Wheels of the bus go round and round: Racism in Women’s Health Organizations
By Shakira Choonara, Vicci Tallis and Xin Ya Lim
First it was the claims of Women Deliver being a White Faux Feminism agency, now it’s the International Women’s Health Coalition (IWHC). Recently, the President of IWHC resigned after a report found a work culture of fear and intimidation experienced by junior staff and people of colour.
October is the month dedicated to mental health; looking at the experiences of working in the development space and the fact that mental health issues arise in toxic work environments is shocking. A space that professes to fight for justice, is for some of its workers one of injustice, especially the overt and not-so-overt undercurrents of racism and power.
The IWHC report findings are paradoxical; on the one hand it absolves any claims of racial discrimination against the President and two other senior managers, but on the other hand the report states that people of colour were impacted: “Management demanded often unrealistic levels of perfection, they found, and there was a disproportionate negative impact on staff of colour”.
This raises a list of question we need to ask;
- How is, and who defines what is racism and what behaviour is racist?

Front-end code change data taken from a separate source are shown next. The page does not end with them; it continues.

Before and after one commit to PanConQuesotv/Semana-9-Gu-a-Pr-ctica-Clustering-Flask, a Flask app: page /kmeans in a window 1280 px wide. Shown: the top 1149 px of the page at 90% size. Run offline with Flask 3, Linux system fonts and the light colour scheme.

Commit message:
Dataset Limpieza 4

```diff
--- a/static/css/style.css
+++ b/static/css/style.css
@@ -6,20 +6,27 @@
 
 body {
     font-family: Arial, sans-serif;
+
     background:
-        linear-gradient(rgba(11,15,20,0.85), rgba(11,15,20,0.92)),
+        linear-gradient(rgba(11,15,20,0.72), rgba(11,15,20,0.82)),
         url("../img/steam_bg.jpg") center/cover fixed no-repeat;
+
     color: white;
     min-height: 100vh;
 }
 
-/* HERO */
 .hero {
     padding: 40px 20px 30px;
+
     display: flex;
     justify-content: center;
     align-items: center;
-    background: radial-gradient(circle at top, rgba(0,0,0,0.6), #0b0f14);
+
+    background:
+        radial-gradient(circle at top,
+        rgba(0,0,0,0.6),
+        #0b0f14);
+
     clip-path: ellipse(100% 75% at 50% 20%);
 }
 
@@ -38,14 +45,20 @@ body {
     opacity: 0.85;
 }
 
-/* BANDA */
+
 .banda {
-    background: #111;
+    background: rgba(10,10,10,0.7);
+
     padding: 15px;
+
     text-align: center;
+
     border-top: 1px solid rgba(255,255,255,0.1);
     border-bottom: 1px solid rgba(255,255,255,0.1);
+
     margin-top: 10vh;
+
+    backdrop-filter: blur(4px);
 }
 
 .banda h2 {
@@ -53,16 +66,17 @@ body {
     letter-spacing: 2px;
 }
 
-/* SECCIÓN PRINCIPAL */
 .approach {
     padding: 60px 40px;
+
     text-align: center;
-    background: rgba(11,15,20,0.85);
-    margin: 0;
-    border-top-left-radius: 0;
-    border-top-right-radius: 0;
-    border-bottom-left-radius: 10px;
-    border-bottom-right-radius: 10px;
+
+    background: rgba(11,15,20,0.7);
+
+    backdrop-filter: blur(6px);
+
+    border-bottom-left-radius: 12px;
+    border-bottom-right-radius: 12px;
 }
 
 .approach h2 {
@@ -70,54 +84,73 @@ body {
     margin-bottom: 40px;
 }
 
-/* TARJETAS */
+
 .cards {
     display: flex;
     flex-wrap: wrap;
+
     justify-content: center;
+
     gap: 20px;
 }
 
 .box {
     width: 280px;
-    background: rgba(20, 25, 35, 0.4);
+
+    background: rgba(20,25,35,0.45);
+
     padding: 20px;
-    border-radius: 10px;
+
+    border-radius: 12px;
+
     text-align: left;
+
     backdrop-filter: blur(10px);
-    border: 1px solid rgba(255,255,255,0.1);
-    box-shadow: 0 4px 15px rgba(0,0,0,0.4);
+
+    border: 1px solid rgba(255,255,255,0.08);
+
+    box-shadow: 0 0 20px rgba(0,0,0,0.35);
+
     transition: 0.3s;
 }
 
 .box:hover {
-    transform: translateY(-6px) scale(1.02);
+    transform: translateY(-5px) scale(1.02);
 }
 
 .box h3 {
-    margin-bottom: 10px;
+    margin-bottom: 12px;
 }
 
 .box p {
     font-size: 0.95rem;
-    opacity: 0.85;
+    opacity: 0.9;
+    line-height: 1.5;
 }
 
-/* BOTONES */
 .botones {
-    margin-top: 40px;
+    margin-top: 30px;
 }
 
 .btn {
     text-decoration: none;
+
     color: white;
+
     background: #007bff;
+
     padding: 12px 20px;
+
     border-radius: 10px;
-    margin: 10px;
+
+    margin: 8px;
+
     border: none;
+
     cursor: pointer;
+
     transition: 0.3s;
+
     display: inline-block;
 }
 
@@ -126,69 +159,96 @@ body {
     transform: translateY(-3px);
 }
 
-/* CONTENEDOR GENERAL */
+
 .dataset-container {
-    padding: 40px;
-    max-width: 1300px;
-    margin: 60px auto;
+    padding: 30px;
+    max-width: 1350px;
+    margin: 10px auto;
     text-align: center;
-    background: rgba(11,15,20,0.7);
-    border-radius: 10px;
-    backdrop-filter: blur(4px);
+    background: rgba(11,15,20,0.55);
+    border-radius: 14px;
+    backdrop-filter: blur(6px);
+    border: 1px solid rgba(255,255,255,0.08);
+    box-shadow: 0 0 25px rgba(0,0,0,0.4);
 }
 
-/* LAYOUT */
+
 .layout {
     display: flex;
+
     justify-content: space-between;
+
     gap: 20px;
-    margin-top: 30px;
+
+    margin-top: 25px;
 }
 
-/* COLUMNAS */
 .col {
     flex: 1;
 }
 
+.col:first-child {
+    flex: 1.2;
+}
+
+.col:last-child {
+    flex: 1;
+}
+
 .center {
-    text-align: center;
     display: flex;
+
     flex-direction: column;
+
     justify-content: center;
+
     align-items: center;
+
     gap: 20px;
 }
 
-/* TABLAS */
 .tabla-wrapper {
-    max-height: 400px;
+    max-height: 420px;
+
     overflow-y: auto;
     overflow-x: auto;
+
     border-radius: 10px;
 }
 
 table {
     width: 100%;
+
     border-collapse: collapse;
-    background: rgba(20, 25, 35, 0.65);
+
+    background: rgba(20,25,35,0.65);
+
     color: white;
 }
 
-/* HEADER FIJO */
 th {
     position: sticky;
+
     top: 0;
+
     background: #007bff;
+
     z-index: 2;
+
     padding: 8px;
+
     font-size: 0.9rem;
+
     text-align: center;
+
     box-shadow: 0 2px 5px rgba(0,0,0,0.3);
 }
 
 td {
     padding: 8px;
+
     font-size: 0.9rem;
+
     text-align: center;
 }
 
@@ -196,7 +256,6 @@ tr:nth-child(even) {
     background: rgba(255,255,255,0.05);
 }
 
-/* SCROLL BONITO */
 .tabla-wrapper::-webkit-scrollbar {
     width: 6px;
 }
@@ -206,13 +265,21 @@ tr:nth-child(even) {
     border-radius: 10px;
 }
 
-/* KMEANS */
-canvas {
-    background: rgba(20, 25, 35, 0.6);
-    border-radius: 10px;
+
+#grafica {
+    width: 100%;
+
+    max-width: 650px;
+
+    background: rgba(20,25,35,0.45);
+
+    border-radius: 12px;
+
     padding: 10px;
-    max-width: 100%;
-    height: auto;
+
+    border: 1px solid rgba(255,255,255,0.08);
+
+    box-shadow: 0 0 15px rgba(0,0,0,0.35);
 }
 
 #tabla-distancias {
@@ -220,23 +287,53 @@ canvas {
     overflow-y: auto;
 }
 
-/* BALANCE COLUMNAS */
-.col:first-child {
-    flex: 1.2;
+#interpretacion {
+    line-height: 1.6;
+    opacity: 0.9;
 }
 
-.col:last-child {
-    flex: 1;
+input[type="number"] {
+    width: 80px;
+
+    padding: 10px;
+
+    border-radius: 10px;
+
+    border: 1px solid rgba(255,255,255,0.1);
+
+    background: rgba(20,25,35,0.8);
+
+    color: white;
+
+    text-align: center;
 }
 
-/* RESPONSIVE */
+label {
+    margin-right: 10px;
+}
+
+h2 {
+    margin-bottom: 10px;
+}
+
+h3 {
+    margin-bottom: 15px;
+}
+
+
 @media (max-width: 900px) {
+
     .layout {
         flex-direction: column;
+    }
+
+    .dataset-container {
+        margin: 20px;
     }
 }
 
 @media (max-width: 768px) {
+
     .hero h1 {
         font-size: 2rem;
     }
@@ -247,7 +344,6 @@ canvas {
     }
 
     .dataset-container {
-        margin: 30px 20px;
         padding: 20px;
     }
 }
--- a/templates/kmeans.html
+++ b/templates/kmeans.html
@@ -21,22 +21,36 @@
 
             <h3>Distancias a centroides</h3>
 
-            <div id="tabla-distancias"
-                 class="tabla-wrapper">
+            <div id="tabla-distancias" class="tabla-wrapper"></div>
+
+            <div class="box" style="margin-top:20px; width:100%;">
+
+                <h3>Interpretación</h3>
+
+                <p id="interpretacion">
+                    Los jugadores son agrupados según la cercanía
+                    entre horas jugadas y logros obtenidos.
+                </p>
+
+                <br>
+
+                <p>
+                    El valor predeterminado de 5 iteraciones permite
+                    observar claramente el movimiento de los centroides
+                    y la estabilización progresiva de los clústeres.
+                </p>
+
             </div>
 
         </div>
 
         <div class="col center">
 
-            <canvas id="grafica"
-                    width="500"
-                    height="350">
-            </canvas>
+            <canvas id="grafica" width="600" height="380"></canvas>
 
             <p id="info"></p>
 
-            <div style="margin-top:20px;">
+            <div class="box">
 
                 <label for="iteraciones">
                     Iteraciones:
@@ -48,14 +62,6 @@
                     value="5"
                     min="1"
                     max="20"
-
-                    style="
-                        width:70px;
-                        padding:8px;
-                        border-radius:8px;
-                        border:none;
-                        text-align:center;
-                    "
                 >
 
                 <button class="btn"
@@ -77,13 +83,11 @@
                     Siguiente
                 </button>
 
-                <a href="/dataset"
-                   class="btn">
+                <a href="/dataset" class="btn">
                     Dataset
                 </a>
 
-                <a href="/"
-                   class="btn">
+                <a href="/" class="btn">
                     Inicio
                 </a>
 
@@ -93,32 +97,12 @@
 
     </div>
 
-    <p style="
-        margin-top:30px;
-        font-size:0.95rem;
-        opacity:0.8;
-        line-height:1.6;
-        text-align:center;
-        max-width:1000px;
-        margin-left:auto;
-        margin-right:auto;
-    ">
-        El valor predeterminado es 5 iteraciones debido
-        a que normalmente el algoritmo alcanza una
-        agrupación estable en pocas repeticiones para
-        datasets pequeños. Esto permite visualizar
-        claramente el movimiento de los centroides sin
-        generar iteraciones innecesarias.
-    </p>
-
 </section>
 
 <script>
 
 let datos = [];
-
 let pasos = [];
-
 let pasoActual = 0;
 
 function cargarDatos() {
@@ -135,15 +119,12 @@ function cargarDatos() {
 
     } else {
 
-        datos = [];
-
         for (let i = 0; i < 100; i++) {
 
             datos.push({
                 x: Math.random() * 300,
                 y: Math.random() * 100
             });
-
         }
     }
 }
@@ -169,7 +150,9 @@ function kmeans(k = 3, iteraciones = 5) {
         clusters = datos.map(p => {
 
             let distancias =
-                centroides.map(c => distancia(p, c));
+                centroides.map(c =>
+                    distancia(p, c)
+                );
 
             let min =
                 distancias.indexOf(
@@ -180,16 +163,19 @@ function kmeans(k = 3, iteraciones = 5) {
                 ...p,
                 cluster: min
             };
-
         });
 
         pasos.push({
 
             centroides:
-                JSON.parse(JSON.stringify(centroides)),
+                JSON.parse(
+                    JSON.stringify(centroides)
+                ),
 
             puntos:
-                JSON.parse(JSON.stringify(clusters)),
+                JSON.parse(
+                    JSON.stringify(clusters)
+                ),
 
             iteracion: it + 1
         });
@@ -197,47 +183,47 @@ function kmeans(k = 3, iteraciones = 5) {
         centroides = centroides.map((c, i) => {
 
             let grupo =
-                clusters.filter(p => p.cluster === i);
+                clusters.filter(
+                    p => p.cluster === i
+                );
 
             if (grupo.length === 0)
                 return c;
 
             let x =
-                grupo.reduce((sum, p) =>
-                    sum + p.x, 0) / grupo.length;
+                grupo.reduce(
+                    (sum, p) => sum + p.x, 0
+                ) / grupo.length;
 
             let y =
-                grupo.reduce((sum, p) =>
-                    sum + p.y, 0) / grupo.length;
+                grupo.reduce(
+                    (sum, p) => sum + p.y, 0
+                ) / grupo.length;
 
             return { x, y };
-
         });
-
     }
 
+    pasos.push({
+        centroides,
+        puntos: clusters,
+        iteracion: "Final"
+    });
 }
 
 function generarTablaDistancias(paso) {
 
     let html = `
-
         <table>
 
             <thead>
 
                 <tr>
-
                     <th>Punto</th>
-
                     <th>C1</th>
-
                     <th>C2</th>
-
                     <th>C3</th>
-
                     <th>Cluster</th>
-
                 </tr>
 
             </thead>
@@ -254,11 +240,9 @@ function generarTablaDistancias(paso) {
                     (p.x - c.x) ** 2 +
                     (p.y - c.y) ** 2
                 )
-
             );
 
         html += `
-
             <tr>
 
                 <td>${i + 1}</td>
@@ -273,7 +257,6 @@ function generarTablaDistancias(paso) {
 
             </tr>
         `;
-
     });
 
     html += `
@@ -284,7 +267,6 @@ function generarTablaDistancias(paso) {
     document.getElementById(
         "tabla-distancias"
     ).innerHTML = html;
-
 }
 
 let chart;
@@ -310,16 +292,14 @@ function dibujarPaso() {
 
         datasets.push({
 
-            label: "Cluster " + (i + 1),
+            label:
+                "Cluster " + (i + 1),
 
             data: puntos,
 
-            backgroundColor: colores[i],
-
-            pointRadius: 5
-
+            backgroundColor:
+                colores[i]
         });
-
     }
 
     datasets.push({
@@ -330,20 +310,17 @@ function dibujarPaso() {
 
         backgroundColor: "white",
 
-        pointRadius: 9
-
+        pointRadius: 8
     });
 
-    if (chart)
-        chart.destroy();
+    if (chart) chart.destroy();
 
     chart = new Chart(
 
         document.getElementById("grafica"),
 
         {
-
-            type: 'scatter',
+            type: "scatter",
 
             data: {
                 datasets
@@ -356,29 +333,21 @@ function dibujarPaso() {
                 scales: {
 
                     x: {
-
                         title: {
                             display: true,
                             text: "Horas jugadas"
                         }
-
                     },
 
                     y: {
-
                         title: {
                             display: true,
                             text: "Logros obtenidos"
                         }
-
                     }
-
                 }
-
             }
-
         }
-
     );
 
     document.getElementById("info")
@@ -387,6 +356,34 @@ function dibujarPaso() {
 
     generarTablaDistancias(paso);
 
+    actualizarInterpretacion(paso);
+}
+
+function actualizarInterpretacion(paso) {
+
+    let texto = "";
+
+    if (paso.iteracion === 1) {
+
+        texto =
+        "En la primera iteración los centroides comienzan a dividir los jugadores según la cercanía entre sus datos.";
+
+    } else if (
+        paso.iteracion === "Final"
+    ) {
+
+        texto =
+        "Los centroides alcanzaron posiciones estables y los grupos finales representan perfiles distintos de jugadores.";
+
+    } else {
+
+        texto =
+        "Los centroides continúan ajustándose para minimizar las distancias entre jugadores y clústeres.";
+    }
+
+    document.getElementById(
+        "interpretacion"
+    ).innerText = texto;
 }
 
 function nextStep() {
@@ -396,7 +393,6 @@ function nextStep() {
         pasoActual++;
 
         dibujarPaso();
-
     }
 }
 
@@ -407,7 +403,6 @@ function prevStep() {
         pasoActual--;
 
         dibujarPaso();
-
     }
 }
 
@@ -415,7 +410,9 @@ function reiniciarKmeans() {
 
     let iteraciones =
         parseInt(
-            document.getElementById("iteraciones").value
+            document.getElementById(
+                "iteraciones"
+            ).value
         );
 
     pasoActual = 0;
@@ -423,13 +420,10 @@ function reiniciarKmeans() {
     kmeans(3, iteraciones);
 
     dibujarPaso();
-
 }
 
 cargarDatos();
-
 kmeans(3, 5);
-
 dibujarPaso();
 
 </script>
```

- Who conducts these investigations?
- Are the recommendations harsh enough?
- How do we keep monitoring these situations?
- What is a just resolution?
We need to set a precedence, otherwise we can forget any long-lasting structural change, or a change of the status quo. The greatest peril could be that these are one-off soft efforts; quick resignations versus what the feminist space really needs is a wide opening of Pandora’s box and restorative justice.
In a year where we all are preaching Beijing +25, Generation Equality, it is most disappointing that at the heart of it all, we are also seeing an exposure of the type of toxic “leadership” in the development space – a space meant to reach women and girls, to tackle gender inequality. On the bright side, perhaps, this is also a blessing in disguise, cleansing our space of global health oppressors – but only if alternatives put forward are mindful of race, gender and power at its most fundamental level.
There is a clear trend emerging and there’s no doubt more to come. In South Africa (SA), an article which went largely unnoticed was authored by the former Head of a Health Media Agency, Sibongile Nkosi, titled “Why is it still so hard for civil society to talk about internal racism”. It discusses her experiences, what it was like to be a “black face” of an organization, but behind the scenes no room to breathe and no real power or authority to actually carry out her job.
The Black Lives Matter movement is an opportunity for the development sector to undergo deep introspection; to ensure that we do not just put a band aid on and move forward as if everything is normal, because it’s not. Nor will we see any immediate change with one resignation. This period is crucial to spark outright condemnation and zero tolerance. It will also be critical to deal with the power which exists, how and where do staff report these experiences to? How will the whistleblowers be protected and what support can we put in place e.g. both legal and mental health support? Women Deliver and IWHC are not the only organisations where power dynamics play out – both internally but also in North-South interactions. We can expect more revelations – and how we deal with these will shape our movement fundamentally.
It is critical to also look at the role of the donors in all this – in many cases they are glaringly silent, sitting on the fence – this is probably not going to change, as they have their own agendas and in many cases staying silent is the most strategic position. Instead it is going to be up to each of us in the space to push this wide open. This “decolonization of global health” we keep seeing punted around – this is what it will take to make it a reality: exposing the racism.